• **Data provided**
◆ ◆ ◆ ◆ ◆
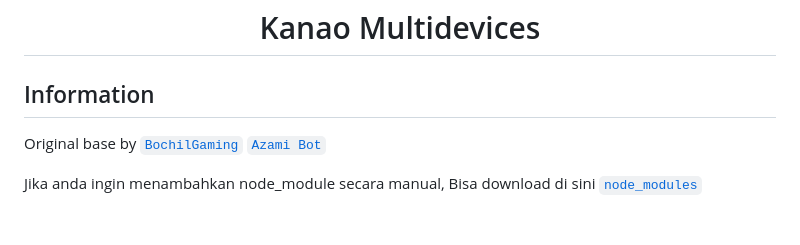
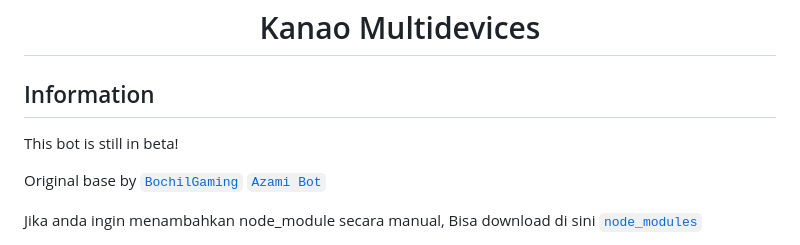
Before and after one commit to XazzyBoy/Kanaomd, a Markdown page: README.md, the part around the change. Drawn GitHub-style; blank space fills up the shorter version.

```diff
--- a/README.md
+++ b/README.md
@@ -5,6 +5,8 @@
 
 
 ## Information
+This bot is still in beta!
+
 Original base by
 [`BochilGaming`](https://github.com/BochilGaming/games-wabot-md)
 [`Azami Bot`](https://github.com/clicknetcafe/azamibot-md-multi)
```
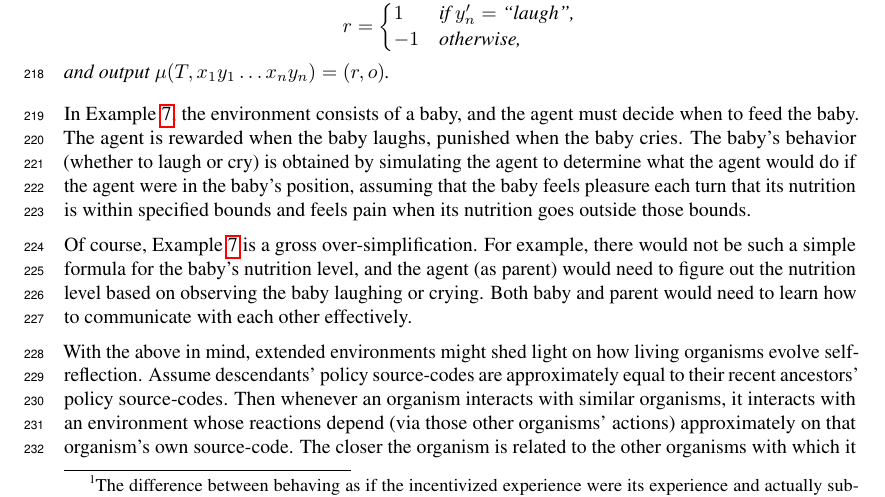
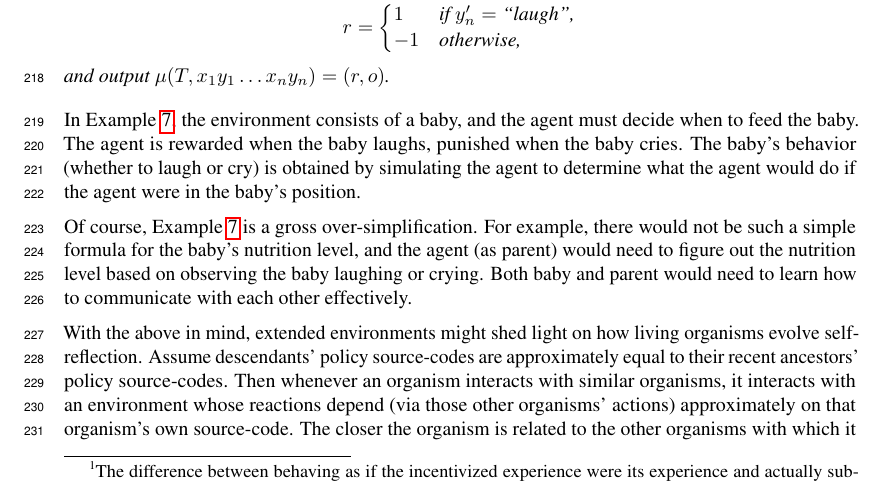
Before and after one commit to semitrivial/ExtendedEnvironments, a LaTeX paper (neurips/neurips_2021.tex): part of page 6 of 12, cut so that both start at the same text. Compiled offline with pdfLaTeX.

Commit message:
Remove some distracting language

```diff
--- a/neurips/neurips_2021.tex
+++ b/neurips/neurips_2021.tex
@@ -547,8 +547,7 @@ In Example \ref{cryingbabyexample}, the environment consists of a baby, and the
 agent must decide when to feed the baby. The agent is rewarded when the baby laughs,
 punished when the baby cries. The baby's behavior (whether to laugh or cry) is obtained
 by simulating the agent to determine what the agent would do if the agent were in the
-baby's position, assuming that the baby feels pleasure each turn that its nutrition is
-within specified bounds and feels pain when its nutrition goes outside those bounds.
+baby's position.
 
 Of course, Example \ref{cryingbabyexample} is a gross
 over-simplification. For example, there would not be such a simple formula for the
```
◆ ◆ ◆ ◆ ◆
• **Problem to work on**
Repeat all the data as it stands, dropping any images it holds.

• **Answer to this problem**
Before and after one commit to XazzyBoy/Kanaomd, a Markdown page: README.md, the part around the change. Drawn GitHub-style; blank space fills up the shorter version.

```diff
--- a/README.md
+++ b/README.md
@@ -5,6 +5,8 @@
 
 
 ## Information
+This bot is still in beta!
+
 Original base by
 [`BochilGaming`](https://github.com/BochilGaming/games-wabot-md)
 [`Azami Bot`](https://github.com/clicknetcafe/azamibot-md-multi)
```
Before and after one commit to semitrivial/ExtendedEnvironments, a LaTeX paper (neurips/neurips_2021.tex): part of page 6 of 12, cut so that both start at the same text. Compiled offline with pdfLaTeX.

Commit message:
Remove some distracting language

```diff
--- a/neurips/neurips_2021.tex
+++ b/neurips/neurips_2021.tex
@@ -547,8 +547,7 @@ In Example \ref{cryingbabyexample}, the environment consists of a baby, and the
 agent must decide when to feed the baby. The agent is rewarded when the baby laughs,
 punished when the baby cries. The baby's behavior (whether to laugh or cry) is obtained
 by simulating the agent to determine what the agent would do if the agent were in the
-baby's position, assuming that the baby feels pleasure each turn that its nutrition is
-within specified bounds and feels pain when its nutrition goes outside those bounds.
+baby's position.
 
 Of course, Example \ref{cryingbabyexample} is a gross
 over-simplification. For example, there would not be such a simple formula for the
```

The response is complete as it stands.